For one thing, it would be remarkable if this decision is not taken up to the Supreme Court given the stakes involved. As for the Court and its analysis, there appears a repetition of old faults. There is again a disregard for the statute. The interpretation of 65-B(5) seems clearly wrong to me, as the clause makes no allusion to differences between data automatically gathered and data fed by humans. Rather, it speaks of data being entered either directly into the computer or by way of another device (say a pen-drive), "with or without human intervention". This error may prove costly, as this difference of automatic vs. man-made data is pivotal to the conclusions arrived at. Here again I find no critical examination of whether 65-A and B exclude the other provisions altogether. One can perhaps wave this aside by virtue of Anvar controlling the field. It would have helped, though, if the Court followed the same ideas on what a 65-B certificate needs.

The Division Bench also disagreed with the idea that Anvar prescribed contemporaneous certificates although that understanding seemed most closely attuned to the judgment. I consider this disagreement, together with the general discussion on admissibility vs. reliability, very valuable and an attempt to steer the law back on course. The fact that Section 65-B was introduced to ease the process of introducing computer output as evidence seemed not lost on the Court, which sought to leave more touchy questions for the reliability stage. The treatment of CDRs and other data produced by automated processes as a separate class is in tune with the general aim of easing the use of such evidence in trials. [One may look at observations made by the UK Law Commission in 1993 on Hearsay in Civil Proceedings, where it considered the English equivalent of Section 65-B.] Perhaps most laudable is the attempt on part of the judges to reaffirm the lines drawn between separate phases of evidence during trial in a context [electronic evidence] where it seems those lines were drawn on sand. The hearsay discussion was important only for this purpose, and one hopes the Supreme Court soon adopts this position for it to get further legitimacy.


  1. Hi Sir,
    Kindly explain me how to give affidavit in case of own electronic devices like Mobile phones in which Whatsapp /Telegram Chat and Videos pertaining to the were discussed .

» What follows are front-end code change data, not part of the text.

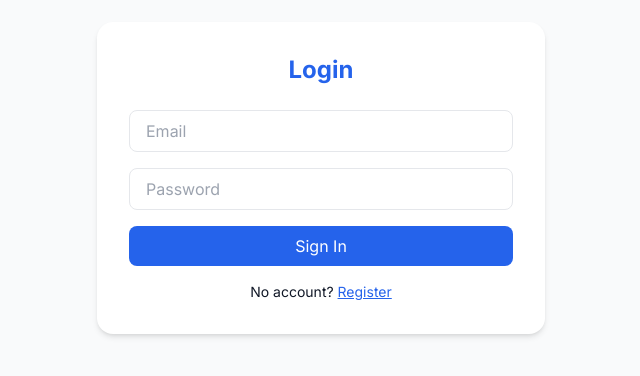
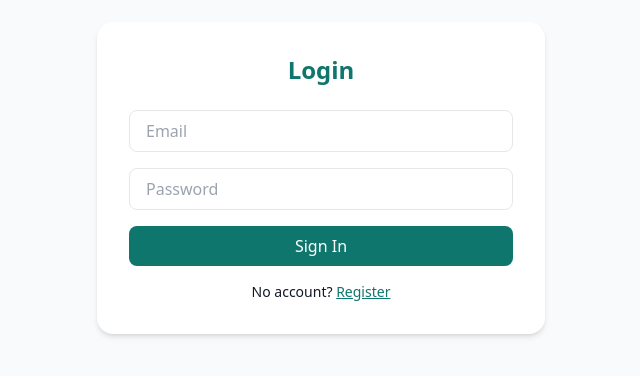
Before and after one commit to sajim73/Pneumonia-Detection-Webapp-Project, a React (Vite) app in the folder frontend/: page /login in a window 1280 px wide. Shown: the part 222-598 px from the top of the page, without its empty margins (319-959 px from the left). Built offline with nearby package versions, Linux system fonts and the light colour scheme; no server answers.

Commit message:
Modify Tailwind CSS configuration colors and fonts
Updated color and font configurations in Tailwind CSS.

```diff
--- a/frontend/tailwind.config.js
+++ b/frontend/tailwind.config.js
@@ -4,14 +4,11 @@ export default {
   theme: {
     extend: {
       colors: {
-        primary: '#2563EB',
-        success: '#22C55E',
-        danger: '#EF4444'
-      },
-      fontFamily: {
-        sans: ['Inter', 'sans-serif']
+        primary: "#0f766e",
+        secondary: "#1e293b",
+        accent: "#f59e0b"
       }
     }
   },
   plugins: []
-}
+};
```
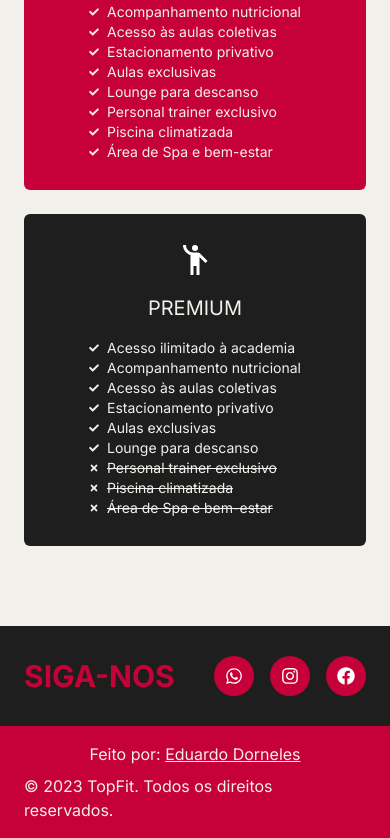
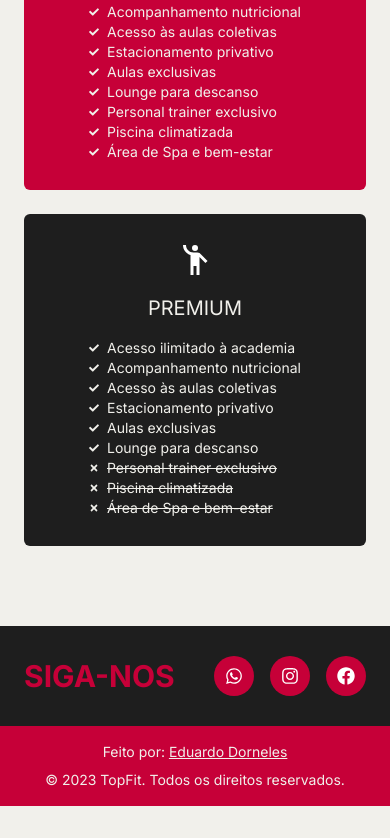
Before and after one commit to edusdorneles/topfit-landing-page, a Next.js app: page / in a window 390 px wide. Shown: the part 3408-4246 px from the top of the page. After the commit the page ends 4214 px from the top, so only its background shows below. Built offline with nearby package versions, Linux system fonts and the light colour scheme.

Commit message:
feat: ajuste rodapé

```diff
--- a/src/components/organisms/footer/index.tsx
+++ b/src/components/organisms/footer/index.tsx
@@ -2,9 +2,9 @@ export const Footer = () => {
     return (
         <footer className="flex items-center justify-between bg-primary px-6 py-4 lg:px-0">
             <div className="max-w-4xl mx-auto w-full flex items-center justify-between flex-col-reverse md:flex-row gap-2 md:gap-0">
-                <p className="text-white">© 2023 TopFit. Todos os direitos reservados.</p>
+                <p className="text-white text-sm md:text-base">© 2023 TopFit. Todos os direitos reservados.</p>
 
-                <p className="text-white">
+                <p className="text-white text-sm md:text-base">
                     Feito por:{" "}
                     <a
                         target="_blank"
```
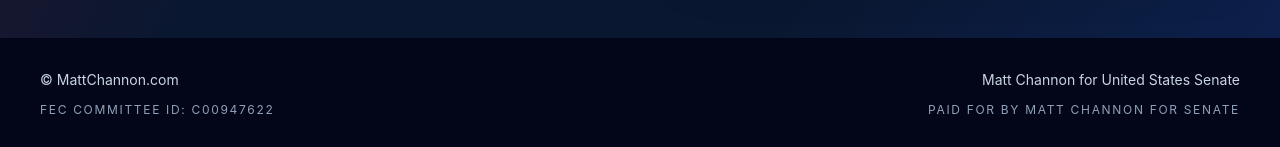
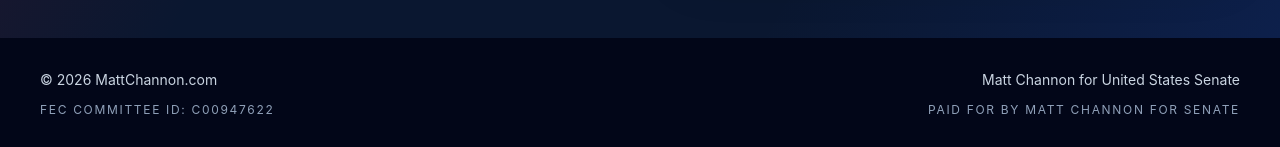
Before and after one commit to mchannon/mattchannon.com, a React (Vite) app: page / in a window 1280 px wide. Shown: the part 3655-3802 px from the top of the page. Built offline with nearby package versions, Linux system fonts and the light colour scheme.

Commit message:
Fix copyright message

```diff
--- a/src/App.jsx
+++ b/src/App.jsx
@@ -259,7 +259,7 @@
       <footer className="bg-slate-950 text-slate-300">
         <div className="mx-auto max-w-7xl px-6 py-8 md:px-10">
           <div className="flex flex-col gap-3 text-sm md:flex-row md:items-center md:justify-between">
-            <p>© MattChannon.com</p>
+	<p>© {new Date().getFullYear()} MattChannon.com</p>
             <p>Matt Channon for United States Senate</p>
           </div>
           <div className="mt-3 flex flex-col gap-2 text-xs uppercase tracking-[0.14em] text-slate-400 md:flex-row md:items-center md:justify-between">
```
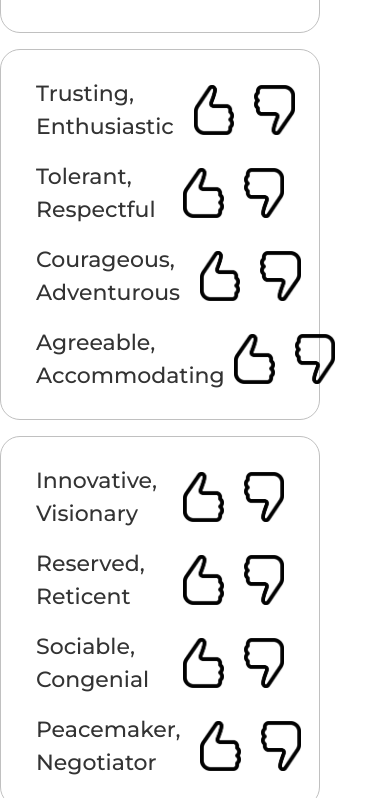
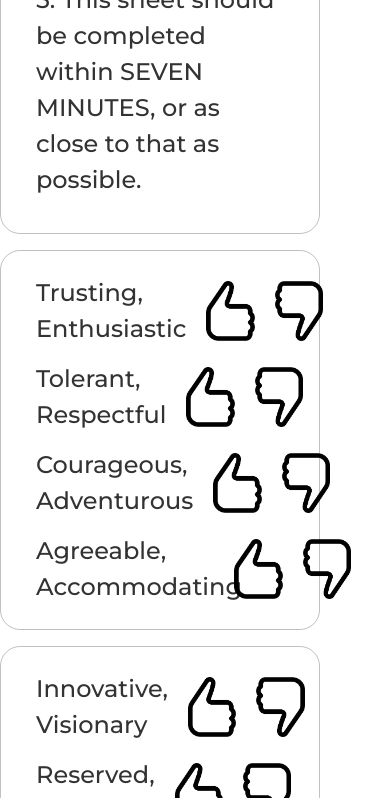
Before and after one commit to test-disc/test, a plain HTML site: page index.html in a window 390 px wide. Shown: the part 1202-2000 px from the top of the page. Drawn offline with nearby package versions, Linux system fonts and the light colour scheme.

Commit message:
Made letters even bigger on mobile

```diff
--- a/css/home.css
+++ b/css/home.css
@@ -2,7 +2,7 @@ body {
     color: #333;
     font-family: 'Montserrat', sans-serif;
     font-weight: 500;
-    font-size: 22px;
+    font-size: 24px;
 }
 
 .btn.disabled, .btn:disabled {
@@ -87,7 +87,7 @@ body {
 }
 
 .answer-icon {
-    height: 50px;
+    height: 60px;
 }
 
 .save-test-button {
--- a/index.html
+++ b/index.html
@@ -48,7 +48,7 @@
                         </div>
                     </div>
                 </div>
-                <div class="test-box .col-xl-6 col-lg-8 col-md-10">
+                <div class="test-box .col-xl-6 col-lg-8 col-md-12">
                     <div class="question-box-row row justify-content-md-center">
                         <div class="col-lg-6 col-md-10 col-10 form-group box0">
                             <div class="question-box">
```
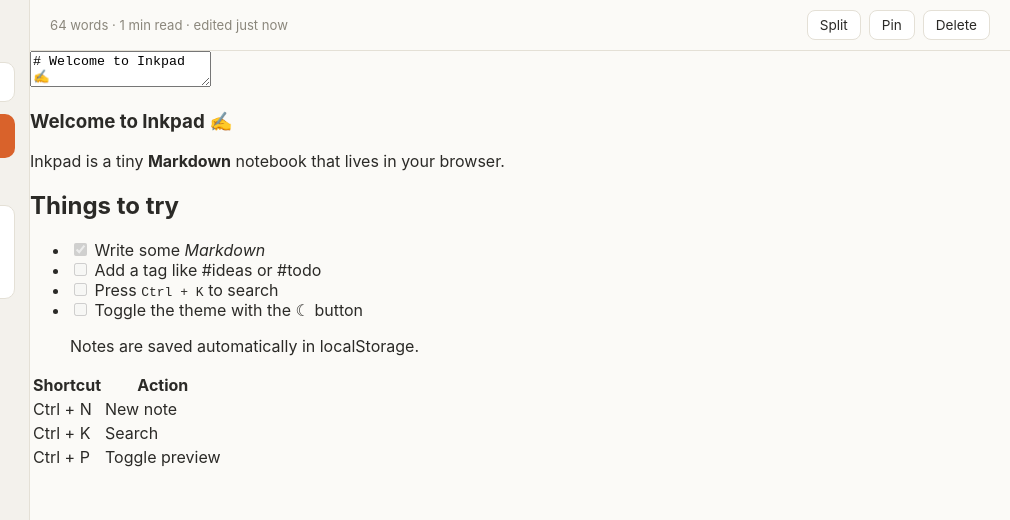
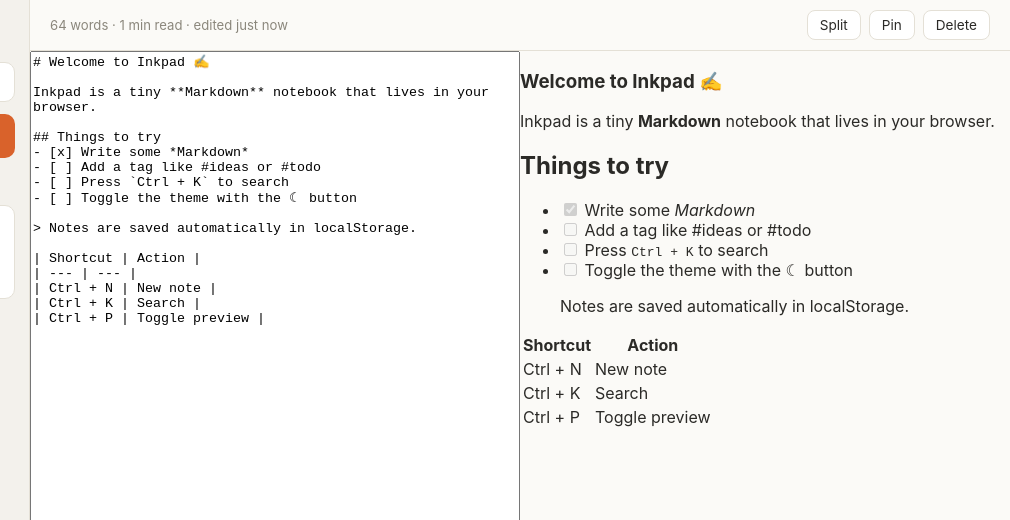
Before and after one commit to C-Kaenel/inkpad, a website with bundled scripts: page index.html in a window 1280 px wide. Shown: the top 520 px of the page, 270-1280 px from the left. Built offline with nearby package versions, Linux system fonts and the light colour scheme.

Commit message:
Style .workspace

```diff
--- a/css/app.css
+++ b/css/app.css
@@ -270,3 +270,10 @@ button {
   color: var(--danger);
   border-color: var(--danger);
 }
+
+.workspace {
+  flex: 1;
+  display: grid;
+  grid-template-columns: 1fr 1fr;
+  min-height: 0;
+}
```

  2. Hi
    You need not file an affidavit under 65-B (unless this is the Commercial Courts Act). The document needs to mention (i) the details of the messages / chat / video (ii) how have you filed a copy in court (iii) the device on which the originals stored (iv) that the device with the originals is used by you and is in your control and is not malfunctioning in any way (v) that the copy you have filed is an accurate representation of the original.